Dataset entries:
=== Begin Enclosure ===
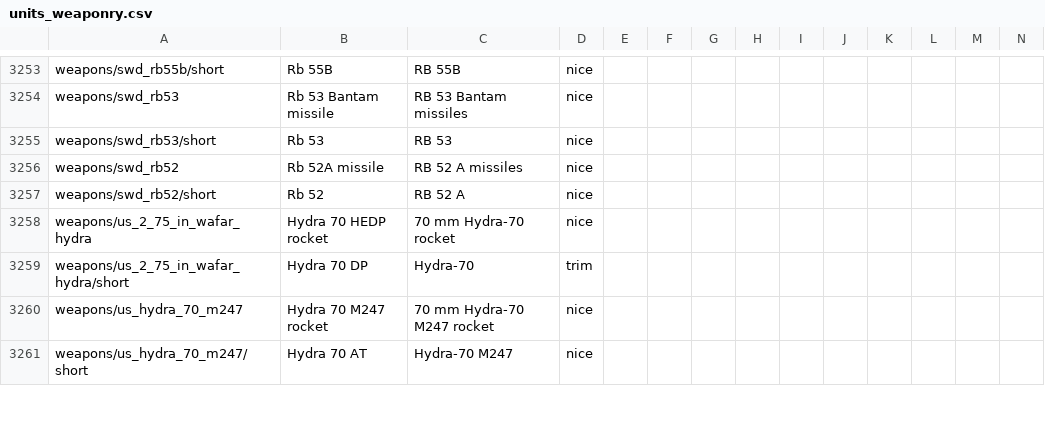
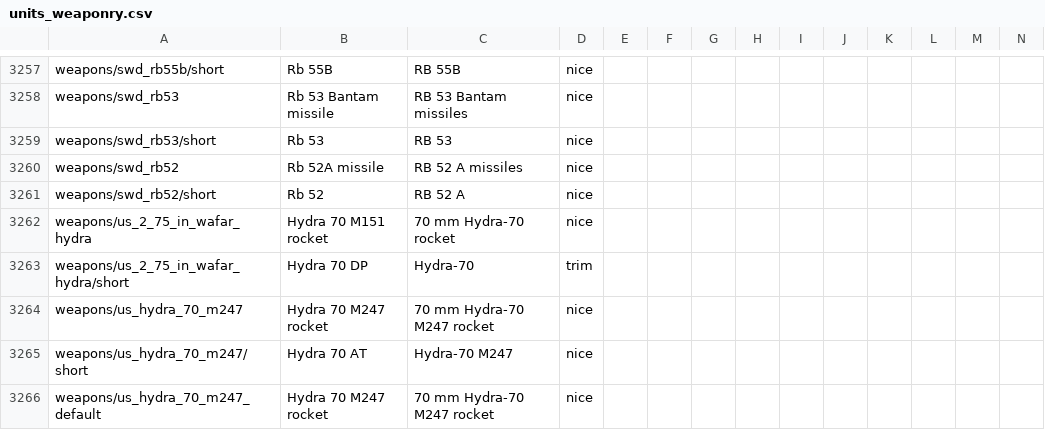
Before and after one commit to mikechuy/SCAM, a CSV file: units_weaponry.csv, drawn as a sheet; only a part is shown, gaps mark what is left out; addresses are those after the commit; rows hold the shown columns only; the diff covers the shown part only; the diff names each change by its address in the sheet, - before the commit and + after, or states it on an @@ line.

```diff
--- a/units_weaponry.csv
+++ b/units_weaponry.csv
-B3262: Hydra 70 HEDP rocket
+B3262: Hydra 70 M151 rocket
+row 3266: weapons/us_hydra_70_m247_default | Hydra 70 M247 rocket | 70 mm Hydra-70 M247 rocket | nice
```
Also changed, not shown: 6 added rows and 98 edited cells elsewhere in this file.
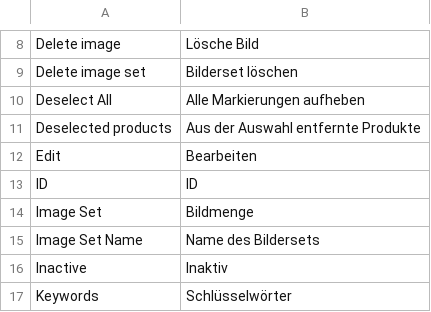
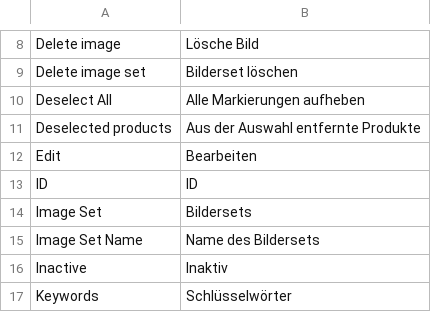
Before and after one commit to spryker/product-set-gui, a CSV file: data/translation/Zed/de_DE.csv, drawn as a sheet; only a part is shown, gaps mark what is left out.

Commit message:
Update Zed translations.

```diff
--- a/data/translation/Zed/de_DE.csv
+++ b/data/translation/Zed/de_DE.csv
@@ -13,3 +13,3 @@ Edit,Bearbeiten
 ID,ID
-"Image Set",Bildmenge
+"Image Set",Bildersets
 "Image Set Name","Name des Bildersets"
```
=== End Enclosure ===
◆ **PROBLEM DETAILS**: Word for word, give back each entry from above, but skip any picture.

◆ **EXERCISE RESPONSE**:
Before and after one commit to mikechuy/SCAM, a CSV file: units_weaponry.csv, drawn as a sheet; only a part is shown, gaps mark what is left out; addresses are those after the commit; rows hold the shown columns only; the diff covers the shown part only; the diff names each change by its address in the sheet, - before the commit and + after, or states it on an @@ line.

```diff
--- a/units_weaponry.csv
+++ b/units_weaponry.csv
-B3262: Hydra 70 HEDP rocket
+B3262: Hydra 70 M151 rocket
+row 3266: weapons/us_hydra_70_m247_default | Hydra 70 M247 rocket | 70 mm Hydra-70 M247 rocket | nice
```
Also changed, not shown: 6 added rows and 98 edited cells elsewhere in this file.
Before and after one commit to spryker/product-set-gui, a CSV file: data/translation/Zed/de_DE.csv, drawn as a sheet; only a part is shown, gaps mark what is left out.

Commit message:
Update Zed translations.

```diff
--- a/data/translation/Zed/de_DE.csv
+++ b/data/translation/Zed/de_DE.csv
@@ -13,3 +13,3 @@ Edit,Bearbeiten
 ID,ID
-"Image Set",Bildmenge
+"Image Set",Bildersets
 "Image Set Name","Name des Bildersets"
```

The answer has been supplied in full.